- _WORK TO BE COMPLETED_: From the line with "Fix webco end date" to the final line of the records, every line is to be duplicated exactly, both of those lines included.

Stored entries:
-- Opening Marker --

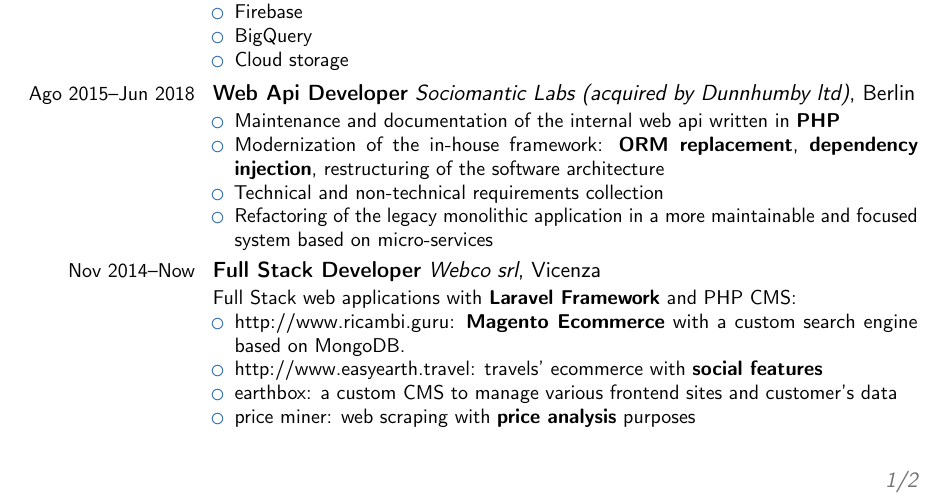
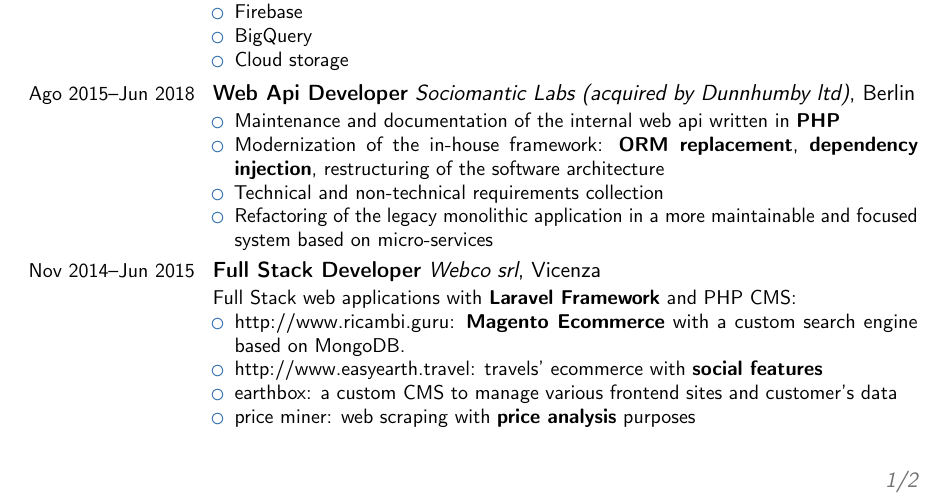
Before and after one commit to p1mps/cv, a LaTeX CV (cv.tex): part of page 1 of 2, cut so that both start at the same text. Compiled offline with pdfLaTeX.

Commit message:
Fix webco end date

```diff
--- a/cv.tex
+++ b/cv.tex
@@ -113,7 +113,7 @@
   and focused system based on micro-services
 \end{itemize}}
 
-\cventry{\small Nov 2014--Now}{Full Stack Developer}{Webco srl}{Vicenza}{}
+\cventry{\small Nov 2014--Jun 2015}{Full Stack Developer}{Webco srl}{Vicenza}{}
 {Full Stack web applications with
   \textbf{Laravel Framework} and PHP CMS:
   \begin{itemize}
```
Also changed, not shown: cv.pdf.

-- Closing Marker --

- _ANSWER TO THE PROBLEM_:
Fix webco end date

```diff
--- a/cv.tex
+++ b/cv.tex
@@ -113,7 +113,7 @@
   and focused system based on micro-services
 \end{itemize}}
 
-\cventry{\small Nov 2014--Now}{Full Stack Developer}{Webco srl}{Vicenza}{}
+\cventry{\small Nov 2014--Jun 2015}{Full Stack Developer}{Webco srl}{Vicenza}{}
 {Full Stack web applications with
   \textbf{Laravel Framework} and PHP CMS:
   \begin{itemize}
```
Also changed, not shown: cv.pdf.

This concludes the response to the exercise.